### Aim of the task
Among the entries below, count the lines that contain the word "Linux". Write down only the total.

Segment Start: Information shown

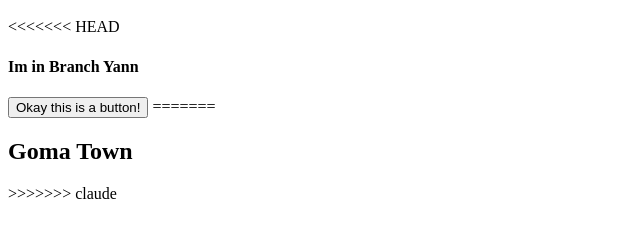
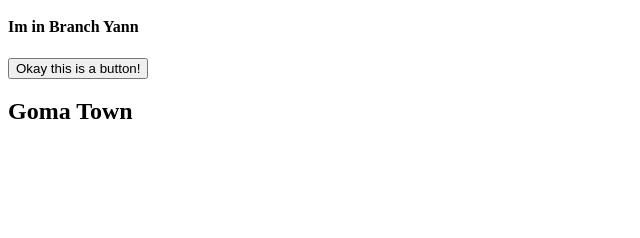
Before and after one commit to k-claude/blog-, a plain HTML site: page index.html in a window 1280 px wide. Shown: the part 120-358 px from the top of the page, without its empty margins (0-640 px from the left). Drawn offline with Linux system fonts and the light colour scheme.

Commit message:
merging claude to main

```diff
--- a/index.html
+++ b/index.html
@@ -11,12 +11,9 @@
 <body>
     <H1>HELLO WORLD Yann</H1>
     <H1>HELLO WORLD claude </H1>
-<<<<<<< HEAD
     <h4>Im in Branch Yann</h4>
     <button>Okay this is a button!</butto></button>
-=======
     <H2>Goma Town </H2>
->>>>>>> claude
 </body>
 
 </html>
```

Segment End: Information shown
Segment Start: Information shown

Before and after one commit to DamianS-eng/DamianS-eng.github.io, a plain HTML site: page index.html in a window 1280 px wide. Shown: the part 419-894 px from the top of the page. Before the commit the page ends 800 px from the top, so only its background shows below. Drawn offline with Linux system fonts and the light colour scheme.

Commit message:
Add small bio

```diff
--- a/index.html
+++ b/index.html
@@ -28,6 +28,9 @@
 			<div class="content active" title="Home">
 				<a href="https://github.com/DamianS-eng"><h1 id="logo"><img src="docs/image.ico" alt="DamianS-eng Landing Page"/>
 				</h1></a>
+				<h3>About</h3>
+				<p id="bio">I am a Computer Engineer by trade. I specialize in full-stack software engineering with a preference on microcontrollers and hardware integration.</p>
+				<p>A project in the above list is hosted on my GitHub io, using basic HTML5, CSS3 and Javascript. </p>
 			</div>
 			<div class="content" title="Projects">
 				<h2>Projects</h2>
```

Segment End: Information shown

### Response to the task
2